--- Assigned task ---
Would you repeat every line below exactly, please?

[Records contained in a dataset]
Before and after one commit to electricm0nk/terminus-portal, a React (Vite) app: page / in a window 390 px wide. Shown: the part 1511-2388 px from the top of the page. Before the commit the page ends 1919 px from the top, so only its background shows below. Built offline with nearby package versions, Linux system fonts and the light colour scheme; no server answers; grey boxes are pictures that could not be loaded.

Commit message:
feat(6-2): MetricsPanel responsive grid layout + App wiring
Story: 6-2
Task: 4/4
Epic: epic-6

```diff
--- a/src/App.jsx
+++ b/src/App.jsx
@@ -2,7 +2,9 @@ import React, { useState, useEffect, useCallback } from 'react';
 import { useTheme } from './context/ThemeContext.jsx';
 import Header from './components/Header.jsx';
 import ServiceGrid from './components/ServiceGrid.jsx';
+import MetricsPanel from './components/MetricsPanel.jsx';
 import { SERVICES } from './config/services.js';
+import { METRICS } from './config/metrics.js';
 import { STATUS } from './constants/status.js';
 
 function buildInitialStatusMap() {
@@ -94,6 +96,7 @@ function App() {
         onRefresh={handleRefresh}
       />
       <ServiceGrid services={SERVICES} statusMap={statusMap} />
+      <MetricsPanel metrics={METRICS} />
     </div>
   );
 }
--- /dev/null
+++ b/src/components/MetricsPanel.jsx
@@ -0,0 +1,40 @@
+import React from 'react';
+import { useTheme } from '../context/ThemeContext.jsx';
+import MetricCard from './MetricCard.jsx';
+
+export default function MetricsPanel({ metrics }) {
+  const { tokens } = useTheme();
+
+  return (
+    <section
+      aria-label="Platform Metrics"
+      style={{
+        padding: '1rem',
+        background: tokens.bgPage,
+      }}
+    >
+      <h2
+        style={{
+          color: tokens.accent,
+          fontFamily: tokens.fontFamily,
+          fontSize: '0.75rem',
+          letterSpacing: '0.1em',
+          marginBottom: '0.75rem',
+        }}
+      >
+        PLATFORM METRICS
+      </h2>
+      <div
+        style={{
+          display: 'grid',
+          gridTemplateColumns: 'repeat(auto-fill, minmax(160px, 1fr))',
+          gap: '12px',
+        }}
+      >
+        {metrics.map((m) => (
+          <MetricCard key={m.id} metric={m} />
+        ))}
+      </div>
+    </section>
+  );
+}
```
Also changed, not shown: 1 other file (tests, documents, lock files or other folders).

--- The completed task ---
Before and after one commit to electricm0nk/terminus-portal, a React (Vite) app: page / in a window 390 px wide. Shown: the part 1511-2388 px from the top of the page. Before the commit the page ends 1919 px from the top, so only its background shows below. Built offline with nearby package versions, Linux system fonts and the light colour scheme; no server answers; grey boxes are pictures that could not be loaded.

Commit message:
feat(6-2): MetricsPanel responsive grid layout + App wiring
Story: 6-2
Task: 4/4
Epic: epic-6

```diff
--- a/src/App.jsx
+++ b/src/App.jsx
@@ -2,7 +2,9 @@ import React, { useState, useEffect, useCallback } from 'react';
 import { useTheme } from './context/ThemeContext.jsx';
 import Header from './components/Header.jsx';
 import ServiceGrid from './components/ServiceGrid.jsx';
+import MetricsPanel from './components/MetricsPanel.jsx';
 import { SERVICES } from './config/services.js';
+import { METRICS } from './config/metrics.js';
 import { STATUS } from './constants/status.js';
 
 function buildInitialStatusMap() {
@@ -94,6 +96,7 @@ function App() {
         onRefresh={handleRefresh}
       />
       <ServiceGrid services={SERVICES} statusMap={statusMap} />
+      <MetricsPanel metrics={METRICS} />
     </div>
   );
 }
--- /dev/null
+++ b/src/components/MetricsPanel.jsx
@@ -0,0 +1,40 @@
+import React from 'react';
+import { useTheme } from '../context/ThemeContext.jsx';
+import MetricCard from './MetricCard.jsx';
+
+export default function MetricsPanel({ metrics }) {
+  const { tokens } = useTheme();
+
+  return (
+    <section
+      aria-label="Platform Metrics"
+      style={{
+        padding: '1rem',
+        background: tokens.bgPage,
+      }}
+    >
+      <h2
+        style={{
+          color: tokens.accent,
+          fontFamily: tokens.fontFamily,
+          fontSize: '0.75rem',
+          letterSpacing: '0.1em',
+          marginBottom: '0.75rem',
+        }}
+      >
+        PLATFORM METRICS
+      </h2>
+      <div
+        style={{
+          display: 'grid',
+          gridTemplateColumns: 'repeat(auto-fill, minmax(160px, 1fr))',
+          gap: '12px',
+        }}
+      >
+        {metrics.map((m) => (
+          <MetricCard key={m.id} metric={m} />
+        ))}
+      </div>
+    </section>
+  );
+}
```
Also changed, not shown: 1 other file (tests, documents, lock files or other folders).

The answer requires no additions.